Entries taken from a collection
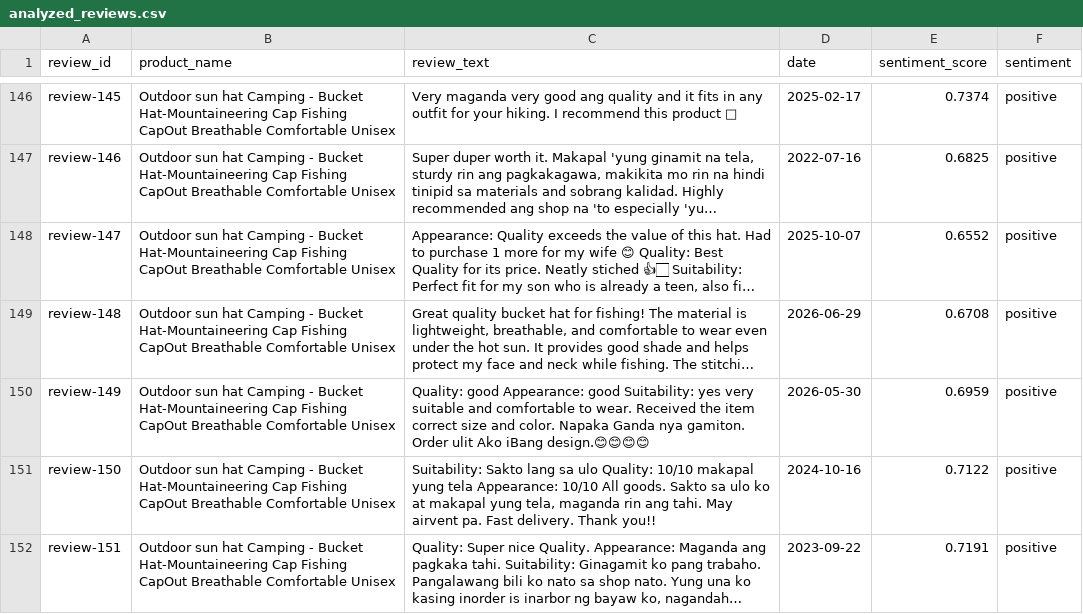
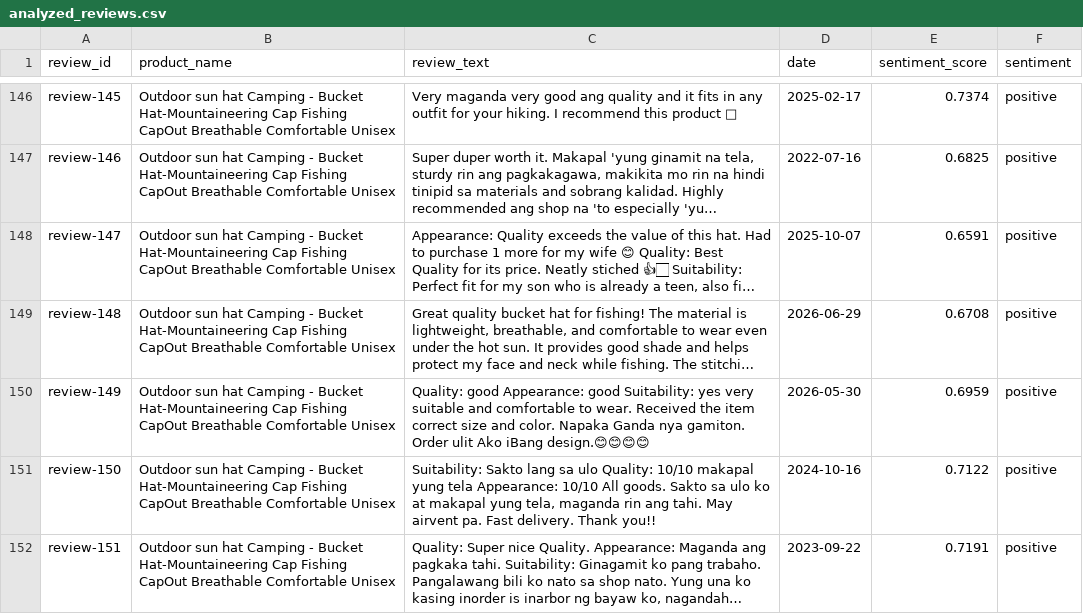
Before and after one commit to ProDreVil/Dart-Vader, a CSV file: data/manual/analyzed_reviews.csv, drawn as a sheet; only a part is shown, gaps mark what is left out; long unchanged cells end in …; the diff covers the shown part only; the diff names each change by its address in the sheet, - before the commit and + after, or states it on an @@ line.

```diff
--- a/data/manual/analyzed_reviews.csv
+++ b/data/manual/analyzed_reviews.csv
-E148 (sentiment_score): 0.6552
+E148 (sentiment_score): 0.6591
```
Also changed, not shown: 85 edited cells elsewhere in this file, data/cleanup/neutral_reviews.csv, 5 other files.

==

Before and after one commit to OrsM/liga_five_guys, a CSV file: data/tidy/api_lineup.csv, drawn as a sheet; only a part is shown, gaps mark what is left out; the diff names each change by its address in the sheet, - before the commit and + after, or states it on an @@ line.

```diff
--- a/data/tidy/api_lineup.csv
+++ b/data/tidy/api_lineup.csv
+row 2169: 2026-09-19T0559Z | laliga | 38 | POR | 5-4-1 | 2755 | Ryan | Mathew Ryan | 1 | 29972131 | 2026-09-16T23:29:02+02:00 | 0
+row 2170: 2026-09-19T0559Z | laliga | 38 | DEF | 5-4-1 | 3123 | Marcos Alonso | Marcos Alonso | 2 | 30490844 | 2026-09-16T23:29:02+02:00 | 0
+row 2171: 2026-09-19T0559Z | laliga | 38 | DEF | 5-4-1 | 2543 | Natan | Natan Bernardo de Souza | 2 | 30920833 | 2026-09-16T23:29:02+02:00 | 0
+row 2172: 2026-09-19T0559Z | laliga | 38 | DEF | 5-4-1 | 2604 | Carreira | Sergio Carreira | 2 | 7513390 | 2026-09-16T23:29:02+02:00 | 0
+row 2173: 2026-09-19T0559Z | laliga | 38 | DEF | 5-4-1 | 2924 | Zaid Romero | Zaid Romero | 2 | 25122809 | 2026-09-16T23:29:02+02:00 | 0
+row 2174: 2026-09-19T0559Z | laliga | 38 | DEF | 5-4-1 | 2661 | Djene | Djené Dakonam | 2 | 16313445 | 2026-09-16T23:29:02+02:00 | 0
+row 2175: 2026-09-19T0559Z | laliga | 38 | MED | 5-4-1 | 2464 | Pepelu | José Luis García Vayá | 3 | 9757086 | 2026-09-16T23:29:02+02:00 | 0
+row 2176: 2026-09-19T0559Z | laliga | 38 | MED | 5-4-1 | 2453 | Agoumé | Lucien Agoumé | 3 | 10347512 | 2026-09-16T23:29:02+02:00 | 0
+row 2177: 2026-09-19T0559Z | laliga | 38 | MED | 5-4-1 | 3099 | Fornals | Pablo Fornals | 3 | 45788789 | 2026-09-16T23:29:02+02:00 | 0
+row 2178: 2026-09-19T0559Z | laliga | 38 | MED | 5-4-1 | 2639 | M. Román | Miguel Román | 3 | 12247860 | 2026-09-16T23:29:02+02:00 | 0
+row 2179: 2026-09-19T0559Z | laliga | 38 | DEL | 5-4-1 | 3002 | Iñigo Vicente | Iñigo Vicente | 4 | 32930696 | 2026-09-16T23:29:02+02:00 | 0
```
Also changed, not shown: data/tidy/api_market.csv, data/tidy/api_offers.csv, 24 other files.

* [Task objective]
Where a line of the data includes the string "manual", list that line.

* [Output for this exercise]
Before and after one commit to ProDreVil/Dart-Vader, a CSV file: data/manual/analyzed_reviews.csv, drawn as a sheet; only a part is shown, gaps mark what is left out; long unchanged cells end in …; the diff covers the shown part only; the diff names each change by its address in the sheet, - before the commit and + after, or states it on an @@ line.
--- a/data/manual/analyzed_reviews.csv
+++ b/data/manual/analyzed_reviews.csv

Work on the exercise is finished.